Natty can't dance, he's no longer young -- no, he was never young, not in that way-- and as for looks, he "could be beautiful", but only under the rarest of circumstances. Natty, wearing only a pair of boxer shorts and a black wool beret, primps in a parody of narcissism at a cosmetic-loaded vanity table located stage right of the main playing area of a trash-strewn alley, going off into an extended Ngy aria on the circumstances or locations wherein he was or could be "beautiful".
From there Natty segues into a rapturous description of how and when he and Jimmy met, how they courted and loved: "Your body was a testament to youth and so was mine in my half-assed way." Then he recounts how the pair of them were accosted by a young punk (Andrew Amondson) who knifed Jimmy to death in the alley, while cowardly Natty ran away and left his lover to bleed to death on a heap of garbage. "The sky split open, the temperature rose, and nothing's been the same since".
Interspersed with this are glimpses of a lesbian couple, Jaye (Siobhan Brown and Tilly (N.Rose Liberace, whose apartment overlooks the alley where Jimmy died.

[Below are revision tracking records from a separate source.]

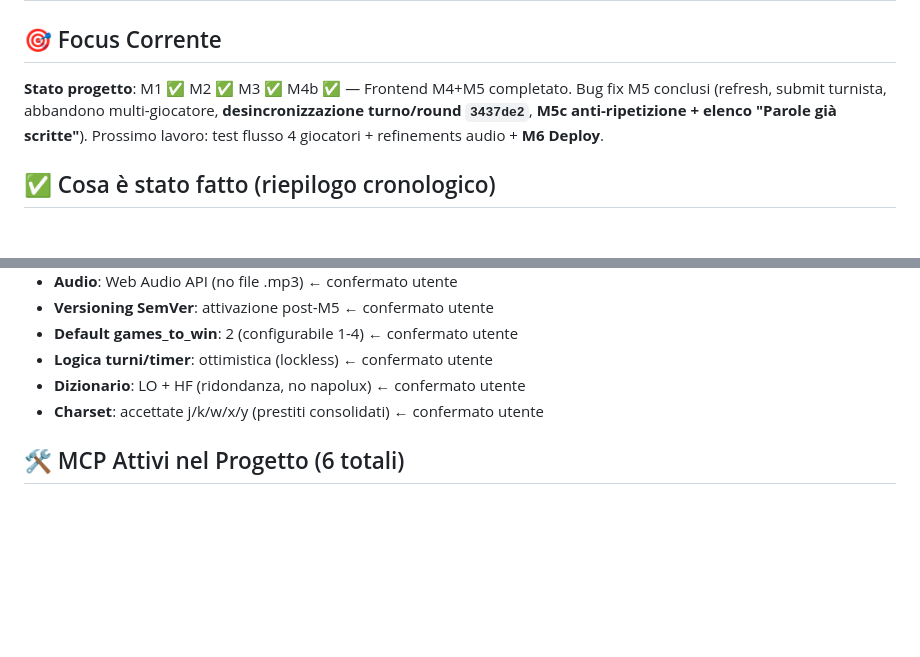
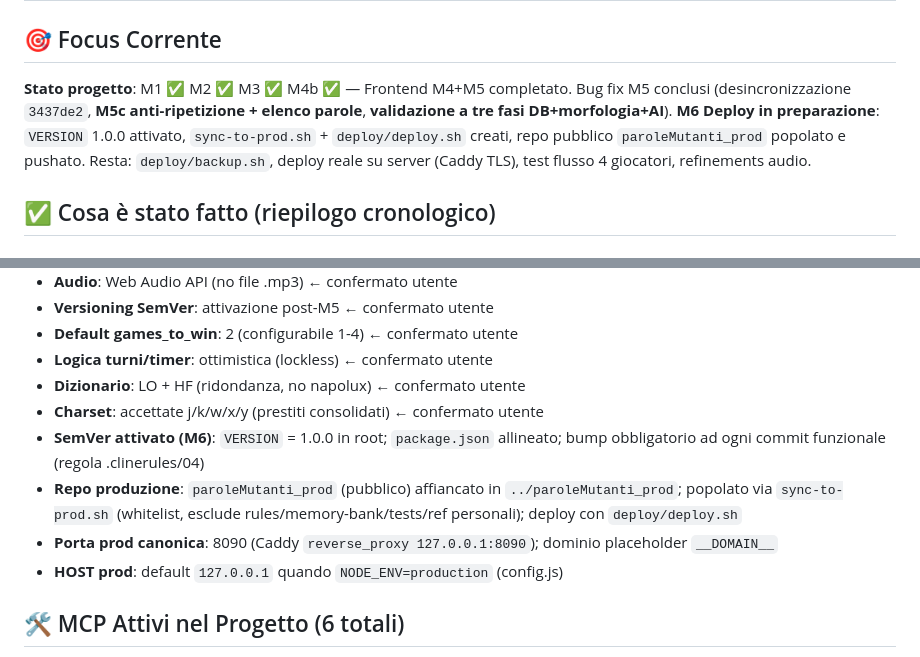
Before and after one commit to Maxster81/paroleMutanti, a Markdown page: .memory-bank/activeContext.md, 2 parts joined by grey strips. Drawn GitHub-style; blank space fills up the shorter version.

Commit message:
docs(memory-bank): aggiorna stato M6 (VERSION, sync-to-prod, deploy.sh, repo prod)

```diff
--- a/.memory-bank/activeContext.md
+++ b/.memory-bank/activeContext.md
@@ -1,7 +1,7 @@
 # Active Context — Focus Corrente
 
 ## 🎯 Focus Corrente
-**Stato progetto**: M1 ✅ M2 ✅ M3 ✅ M4b ✅ — Frontend M4+M5 completato. Bug fix M5 conclusi (refresh, submit turnista, abbandono multi-giocatore, **desincronizzazione turno/round `3437de2`**, **M5c anti-ripetizione + elenco "Parole già scritte"**). Prossimo lavoro: test flusso 4 giocatori + refinements audio + **M6 Deploy**.
+**Stato progetto**: M1 ✅ M2 ✅ M3 ✅ M4b ✅ — Frontend M4+M5 completato. Bug fix M5 conclusi (desincronizzazione `3437de2`, **M5c anti-ripetizione + elenco parole**, **validazione a tre fasi DB+morfologia+AI**). **M6 Deploy in preparazione**: `VERSION` 1.0.0 attivato, `sync-to-prod.sh` + `deploy/deploy.sh` creati, repo pubblico `paroleMutanti_prod` popolato e pushato. Resta: `deploy/backup.sh`, deploy reale su server (Caddy TLS), test flusso 4 giocatori, refinements audio.
 
 ## ✅ Cosa è stato fatto (riepilogo cronologico)
 
@@ -127,6 +127,10 @@
 - **Logica turni/timer**: ottimistica (lockless) ← confermato utente
 - **Dizionario**: LO + HF (ridondanza, no napolux) ← confermato utente
 - **Charset**: accettate j/k/w/x/y (prestiti consolidati) ← confermato utente
+- **SemVer attivato (M6)**: `VERSION` = 1.0.0 in root; `package.json` allineato; bump obbligatorio ad ogni commit funzionale (regola .clinerules/04)
+- **Repo produzione**: `paroleMutanti_prod` (pubblico) affiancato in `../paroleMutanti_prod`; popolato via `sync-to-prod.sh` (whitelist, esclude rules/memory-bank/tests/ref personali); deploy con `deploy/deploy.sh`
+- **Porta prod canonica**: 8090 (Caddy `reverse_proxy 127.0.0.1:8090`); dominio placeholder `__DOMAIN__`
+- **HOST prod**: default `127.0.0.1` quando `NODE_ENV=production` (config.js)
 
 ## 🛠️ MCP Attivi nel Progetto (6 totali)
 - ✅ **filesystem** (config aggiornata per includere `/home/death/paroleMutanti` — **serve riavvio di Cline** perché diventi effettivo)
```
Also changed, not shown: .memory-bank/progress.md (+8 -6 lines).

They, too, saw the stabbing and did nothing, except dial 911. They had seen Jimmy and Natty in the neighborhood, they knew that Jimmy was "one of them", and murdered because of it, yet they stayed inside and let his life drain away without the comfort of a human voice or hand. Because they were afraid. For this couple, also, nothing has ever been the same.
The final, and most spectacular, character is Marcel, a black leather miniskirted drag queen/homeless person who haunts the West Side Highway, accosting potential tricks and referring to him/herself in the third person. D'metrius Conley-Williams has a ball with this character, ripping into the dishy lines, but ripping the heart out of the audience, too.
These characters circle each other and the event, clash, back away, retreat, brood, distract: while at intervals a radio voice announces that the hottest day in history is growing hotter still, the temperature shooting up past 140 degrees to the point where everything must boil or melt. This effect, plus the sound score by J. Hagenbuckle, and the lighting design by John Malinowski-- which includes cars and trucks approaching, slowing, stopping, speeding away--- is brilliantly done. Every aspect of Ngy's script, in fact, has been the focus of loving, artistic attention.
Although she is an American, and has been more than commonly successful in her native land, Ngy has relocated to England where the terms of "success" for playwrights whose names are not household words are much more generous. Last summer I saw her "The Strip" at the Royal Court Theatre, where she was playwright-in-residence. A large cast of brilliant actors, many of them familiar from movies or PBS' Masterpiece or Mystery! displayed their amazingly accurate regional American accents, while the designers spared no effort to put Ngy's Las Vegas fantasia on stage. The Royal Court actors weren't as successful as Coyote at engaging the audience's complicity in Ngy's vision, but their effort was impressive. Then, as now, I was flooded with envy and frustration. Ngy is undeniably talented, but there are a half-dozen writers in the Boston area every bit as talented, whose works would shine if the same kind of skill and care was lavished upon them. Why does America leave it up to Britain to nurture our culture?